• INPUT DATA:
···

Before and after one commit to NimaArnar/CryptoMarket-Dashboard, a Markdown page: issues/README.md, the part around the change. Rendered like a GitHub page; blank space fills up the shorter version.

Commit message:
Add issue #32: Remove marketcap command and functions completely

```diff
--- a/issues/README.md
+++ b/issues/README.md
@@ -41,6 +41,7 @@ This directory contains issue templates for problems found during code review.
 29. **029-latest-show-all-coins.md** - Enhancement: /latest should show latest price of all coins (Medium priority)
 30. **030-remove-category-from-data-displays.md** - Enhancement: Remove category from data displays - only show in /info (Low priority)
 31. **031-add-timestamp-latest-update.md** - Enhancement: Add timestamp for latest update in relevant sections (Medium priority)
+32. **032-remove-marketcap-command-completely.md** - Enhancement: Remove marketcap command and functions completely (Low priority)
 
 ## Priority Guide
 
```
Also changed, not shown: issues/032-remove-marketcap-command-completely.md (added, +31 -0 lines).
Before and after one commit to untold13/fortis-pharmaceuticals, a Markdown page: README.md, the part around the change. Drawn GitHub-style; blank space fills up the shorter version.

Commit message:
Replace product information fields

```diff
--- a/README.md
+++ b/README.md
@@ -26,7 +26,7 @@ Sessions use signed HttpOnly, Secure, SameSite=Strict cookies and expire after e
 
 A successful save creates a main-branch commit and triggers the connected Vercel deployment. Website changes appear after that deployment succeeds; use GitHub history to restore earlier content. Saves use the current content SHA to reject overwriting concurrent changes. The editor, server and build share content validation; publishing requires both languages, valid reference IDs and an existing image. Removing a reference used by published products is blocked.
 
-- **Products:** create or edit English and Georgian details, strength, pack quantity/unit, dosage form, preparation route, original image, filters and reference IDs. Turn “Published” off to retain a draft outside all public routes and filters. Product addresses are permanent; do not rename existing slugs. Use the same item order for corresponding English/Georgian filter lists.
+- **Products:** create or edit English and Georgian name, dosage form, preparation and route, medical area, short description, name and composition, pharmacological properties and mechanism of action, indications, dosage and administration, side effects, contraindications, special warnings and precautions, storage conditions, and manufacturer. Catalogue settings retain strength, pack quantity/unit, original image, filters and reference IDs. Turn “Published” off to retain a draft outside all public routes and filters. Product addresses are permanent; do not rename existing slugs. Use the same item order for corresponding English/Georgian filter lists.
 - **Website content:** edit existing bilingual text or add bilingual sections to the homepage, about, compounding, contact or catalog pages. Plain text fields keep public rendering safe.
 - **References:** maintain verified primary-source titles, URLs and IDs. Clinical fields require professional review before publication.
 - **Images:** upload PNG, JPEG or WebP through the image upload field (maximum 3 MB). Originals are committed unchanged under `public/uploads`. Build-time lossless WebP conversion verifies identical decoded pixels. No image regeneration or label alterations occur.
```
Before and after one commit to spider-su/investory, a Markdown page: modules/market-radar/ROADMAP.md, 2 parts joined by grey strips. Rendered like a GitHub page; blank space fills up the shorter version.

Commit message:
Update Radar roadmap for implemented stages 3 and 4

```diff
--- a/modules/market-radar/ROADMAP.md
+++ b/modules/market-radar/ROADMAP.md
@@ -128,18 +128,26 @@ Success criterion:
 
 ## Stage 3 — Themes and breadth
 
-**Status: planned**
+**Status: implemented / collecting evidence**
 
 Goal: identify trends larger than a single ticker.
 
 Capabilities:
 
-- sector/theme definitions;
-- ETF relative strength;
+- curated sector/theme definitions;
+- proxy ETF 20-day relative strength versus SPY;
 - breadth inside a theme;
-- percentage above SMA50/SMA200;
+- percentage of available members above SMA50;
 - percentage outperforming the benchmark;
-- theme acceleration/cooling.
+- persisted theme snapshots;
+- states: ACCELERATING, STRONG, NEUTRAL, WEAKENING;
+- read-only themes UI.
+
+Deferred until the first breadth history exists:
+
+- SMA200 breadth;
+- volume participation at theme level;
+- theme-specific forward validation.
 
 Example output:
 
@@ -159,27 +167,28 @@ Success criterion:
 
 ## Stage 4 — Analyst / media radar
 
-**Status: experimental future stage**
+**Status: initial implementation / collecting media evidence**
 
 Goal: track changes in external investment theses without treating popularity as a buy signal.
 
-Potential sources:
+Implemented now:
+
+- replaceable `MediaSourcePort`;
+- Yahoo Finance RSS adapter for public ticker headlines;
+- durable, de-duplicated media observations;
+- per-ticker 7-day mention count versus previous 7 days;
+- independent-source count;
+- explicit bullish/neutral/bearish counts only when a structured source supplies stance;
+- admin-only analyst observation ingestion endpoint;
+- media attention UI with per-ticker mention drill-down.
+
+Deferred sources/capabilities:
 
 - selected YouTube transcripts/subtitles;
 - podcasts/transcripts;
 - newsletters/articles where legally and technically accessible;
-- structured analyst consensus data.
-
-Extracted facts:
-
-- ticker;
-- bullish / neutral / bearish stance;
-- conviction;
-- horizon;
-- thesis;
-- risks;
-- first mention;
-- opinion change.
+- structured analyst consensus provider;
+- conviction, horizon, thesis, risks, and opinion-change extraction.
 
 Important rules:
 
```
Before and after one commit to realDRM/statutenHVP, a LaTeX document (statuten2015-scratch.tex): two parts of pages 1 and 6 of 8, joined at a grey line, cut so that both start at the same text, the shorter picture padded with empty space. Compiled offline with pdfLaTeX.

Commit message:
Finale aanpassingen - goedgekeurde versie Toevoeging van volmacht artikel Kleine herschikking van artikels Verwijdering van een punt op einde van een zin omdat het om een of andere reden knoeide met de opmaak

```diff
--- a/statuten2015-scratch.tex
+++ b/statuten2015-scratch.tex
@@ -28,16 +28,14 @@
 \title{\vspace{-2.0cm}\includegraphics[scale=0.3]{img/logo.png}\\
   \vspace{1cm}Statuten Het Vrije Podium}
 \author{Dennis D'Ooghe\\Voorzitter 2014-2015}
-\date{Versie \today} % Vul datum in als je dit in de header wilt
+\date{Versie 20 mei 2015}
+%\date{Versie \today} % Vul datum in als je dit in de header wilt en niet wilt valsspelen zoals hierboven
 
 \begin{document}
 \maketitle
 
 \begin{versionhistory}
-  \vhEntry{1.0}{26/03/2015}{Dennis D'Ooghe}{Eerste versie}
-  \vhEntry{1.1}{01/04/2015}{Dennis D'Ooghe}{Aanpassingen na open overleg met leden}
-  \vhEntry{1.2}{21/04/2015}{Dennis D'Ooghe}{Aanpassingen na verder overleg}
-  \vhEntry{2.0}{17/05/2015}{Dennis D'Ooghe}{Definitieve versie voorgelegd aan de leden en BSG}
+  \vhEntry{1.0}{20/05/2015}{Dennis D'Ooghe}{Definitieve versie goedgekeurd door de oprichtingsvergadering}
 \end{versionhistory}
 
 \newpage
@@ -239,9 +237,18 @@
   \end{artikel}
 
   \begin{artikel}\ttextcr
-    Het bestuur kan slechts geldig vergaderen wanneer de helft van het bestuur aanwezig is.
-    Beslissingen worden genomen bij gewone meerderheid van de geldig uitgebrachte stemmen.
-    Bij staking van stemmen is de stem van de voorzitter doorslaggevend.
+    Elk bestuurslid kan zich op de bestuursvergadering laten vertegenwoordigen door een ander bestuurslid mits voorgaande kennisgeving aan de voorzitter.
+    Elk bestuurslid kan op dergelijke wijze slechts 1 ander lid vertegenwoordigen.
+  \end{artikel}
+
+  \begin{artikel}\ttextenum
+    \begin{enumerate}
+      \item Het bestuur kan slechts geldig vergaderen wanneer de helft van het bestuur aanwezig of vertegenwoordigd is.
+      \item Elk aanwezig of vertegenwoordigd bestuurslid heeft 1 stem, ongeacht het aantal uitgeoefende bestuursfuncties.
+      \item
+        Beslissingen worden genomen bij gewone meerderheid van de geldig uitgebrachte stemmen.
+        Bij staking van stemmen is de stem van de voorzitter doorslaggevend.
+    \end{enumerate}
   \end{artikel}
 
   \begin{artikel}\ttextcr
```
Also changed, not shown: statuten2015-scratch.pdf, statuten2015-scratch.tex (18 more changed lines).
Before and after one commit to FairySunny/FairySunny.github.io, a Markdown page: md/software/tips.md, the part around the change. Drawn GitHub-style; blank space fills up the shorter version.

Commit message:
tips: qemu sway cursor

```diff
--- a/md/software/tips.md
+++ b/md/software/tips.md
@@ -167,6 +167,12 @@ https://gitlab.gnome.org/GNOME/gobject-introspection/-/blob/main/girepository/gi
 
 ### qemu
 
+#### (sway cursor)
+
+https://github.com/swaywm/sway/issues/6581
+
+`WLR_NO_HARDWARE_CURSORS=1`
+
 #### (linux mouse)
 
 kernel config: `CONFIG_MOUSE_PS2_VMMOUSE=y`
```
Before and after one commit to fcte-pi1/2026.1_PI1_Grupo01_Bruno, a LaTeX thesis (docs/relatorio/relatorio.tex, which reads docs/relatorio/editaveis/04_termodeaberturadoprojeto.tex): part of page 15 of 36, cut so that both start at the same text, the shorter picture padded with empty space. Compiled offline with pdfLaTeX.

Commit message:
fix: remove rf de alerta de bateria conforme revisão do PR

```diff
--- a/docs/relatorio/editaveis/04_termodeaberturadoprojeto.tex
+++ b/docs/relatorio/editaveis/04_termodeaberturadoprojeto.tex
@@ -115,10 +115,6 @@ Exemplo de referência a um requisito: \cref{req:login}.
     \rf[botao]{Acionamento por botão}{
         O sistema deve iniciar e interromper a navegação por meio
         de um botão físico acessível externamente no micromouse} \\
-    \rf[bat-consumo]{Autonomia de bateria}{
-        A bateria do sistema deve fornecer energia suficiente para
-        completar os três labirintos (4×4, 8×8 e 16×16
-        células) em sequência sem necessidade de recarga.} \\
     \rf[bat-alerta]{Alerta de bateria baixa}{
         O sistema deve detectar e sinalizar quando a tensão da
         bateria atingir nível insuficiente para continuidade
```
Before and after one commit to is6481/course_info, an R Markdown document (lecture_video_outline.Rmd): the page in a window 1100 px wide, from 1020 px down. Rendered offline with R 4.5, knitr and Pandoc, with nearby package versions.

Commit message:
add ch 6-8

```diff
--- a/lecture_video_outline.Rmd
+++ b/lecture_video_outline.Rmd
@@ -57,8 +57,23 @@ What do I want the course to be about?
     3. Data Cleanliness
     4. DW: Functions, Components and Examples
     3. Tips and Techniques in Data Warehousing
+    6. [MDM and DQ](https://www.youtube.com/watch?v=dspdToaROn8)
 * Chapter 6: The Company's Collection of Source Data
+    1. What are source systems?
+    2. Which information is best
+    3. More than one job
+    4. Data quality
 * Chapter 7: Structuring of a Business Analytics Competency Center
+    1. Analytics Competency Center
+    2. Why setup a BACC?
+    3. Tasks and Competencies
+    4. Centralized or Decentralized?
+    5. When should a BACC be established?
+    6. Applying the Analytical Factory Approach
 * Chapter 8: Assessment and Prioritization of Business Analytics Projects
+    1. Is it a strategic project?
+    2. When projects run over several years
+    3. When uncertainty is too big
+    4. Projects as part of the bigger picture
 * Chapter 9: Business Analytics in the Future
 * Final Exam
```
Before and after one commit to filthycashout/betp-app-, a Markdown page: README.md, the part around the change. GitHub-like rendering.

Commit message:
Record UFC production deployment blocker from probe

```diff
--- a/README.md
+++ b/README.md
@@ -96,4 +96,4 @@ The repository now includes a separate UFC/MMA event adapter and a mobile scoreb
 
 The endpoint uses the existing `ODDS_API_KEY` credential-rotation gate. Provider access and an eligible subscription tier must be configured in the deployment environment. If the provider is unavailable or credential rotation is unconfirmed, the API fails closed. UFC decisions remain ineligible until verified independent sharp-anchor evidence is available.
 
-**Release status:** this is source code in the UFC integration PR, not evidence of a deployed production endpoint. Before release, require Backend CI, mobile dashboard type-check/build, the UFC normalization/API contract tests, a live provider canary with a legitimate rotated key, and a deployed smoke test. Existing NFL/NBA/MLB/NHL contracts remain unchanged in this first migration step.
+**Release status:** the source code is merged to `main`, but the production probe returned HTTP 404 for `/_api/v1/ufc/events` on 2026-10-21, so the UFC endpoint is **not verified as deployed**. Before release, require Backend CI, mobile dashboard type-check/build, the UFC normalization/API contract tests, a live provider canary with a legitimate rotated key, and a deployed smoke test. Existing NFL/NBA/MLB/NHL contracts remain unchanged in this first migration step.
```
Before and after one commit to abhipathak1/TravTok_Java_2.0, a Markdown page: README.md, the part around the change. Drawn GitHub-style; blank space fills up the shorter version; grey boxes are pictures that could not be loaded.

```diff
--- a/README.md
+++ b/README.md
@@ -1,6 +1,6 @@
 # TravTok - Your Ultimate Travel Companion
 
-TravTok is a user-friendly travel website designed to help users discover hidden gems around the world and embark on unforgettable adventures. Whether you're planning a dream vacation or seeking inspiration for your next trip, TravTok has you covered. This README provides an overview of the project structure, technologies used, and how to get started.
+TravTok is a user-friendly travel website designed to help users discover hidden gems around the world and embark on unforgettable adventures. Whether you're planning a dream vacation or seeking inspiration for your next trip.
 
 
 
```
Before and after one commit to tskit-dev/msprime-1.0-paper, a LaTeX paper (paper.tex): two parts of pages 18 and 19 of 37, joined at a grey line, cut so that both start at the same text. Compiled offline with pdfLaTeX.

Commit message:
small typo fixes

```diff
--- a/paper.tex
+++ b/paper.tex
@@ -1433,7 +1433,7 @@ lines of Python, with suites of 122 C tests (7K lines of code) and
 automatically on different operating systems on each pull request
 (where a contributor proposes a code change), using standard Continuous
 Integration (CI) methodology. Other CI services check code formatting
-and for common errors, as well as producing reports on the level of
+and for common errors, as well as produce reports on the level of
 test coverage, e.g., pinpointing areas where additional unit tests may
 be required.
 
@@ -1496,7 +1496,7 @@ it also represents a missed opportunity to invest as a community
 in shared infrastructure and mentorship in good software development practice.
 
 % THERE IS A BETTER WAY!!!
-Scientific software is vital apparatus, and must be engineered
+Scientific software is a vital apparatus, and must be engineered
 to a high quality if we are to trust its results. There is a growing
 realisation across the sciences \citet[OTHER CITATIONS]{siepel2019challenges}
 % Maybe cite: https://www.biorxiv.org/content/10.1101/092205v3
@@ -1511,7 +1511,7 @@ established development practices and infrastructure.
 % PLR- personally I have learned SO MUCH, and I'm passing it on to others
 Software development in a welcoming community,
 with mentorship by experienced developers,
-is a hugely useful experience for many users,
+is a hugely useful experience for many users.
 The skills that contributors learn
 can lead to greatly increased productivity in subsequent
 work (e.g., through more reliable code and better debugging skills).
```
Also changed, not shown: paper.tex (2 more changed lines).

···

• REQUIREMENT: For the string "doorslaggevend", filter the data and copy out each line where it occurs.

• EXERCISE OUTPUT:
-    Bij staking van stemmen is de stem van de voorzitter doorslaggevend.
+        Bij staking van stemmen is de stem van de voorzitter doorslaggevend.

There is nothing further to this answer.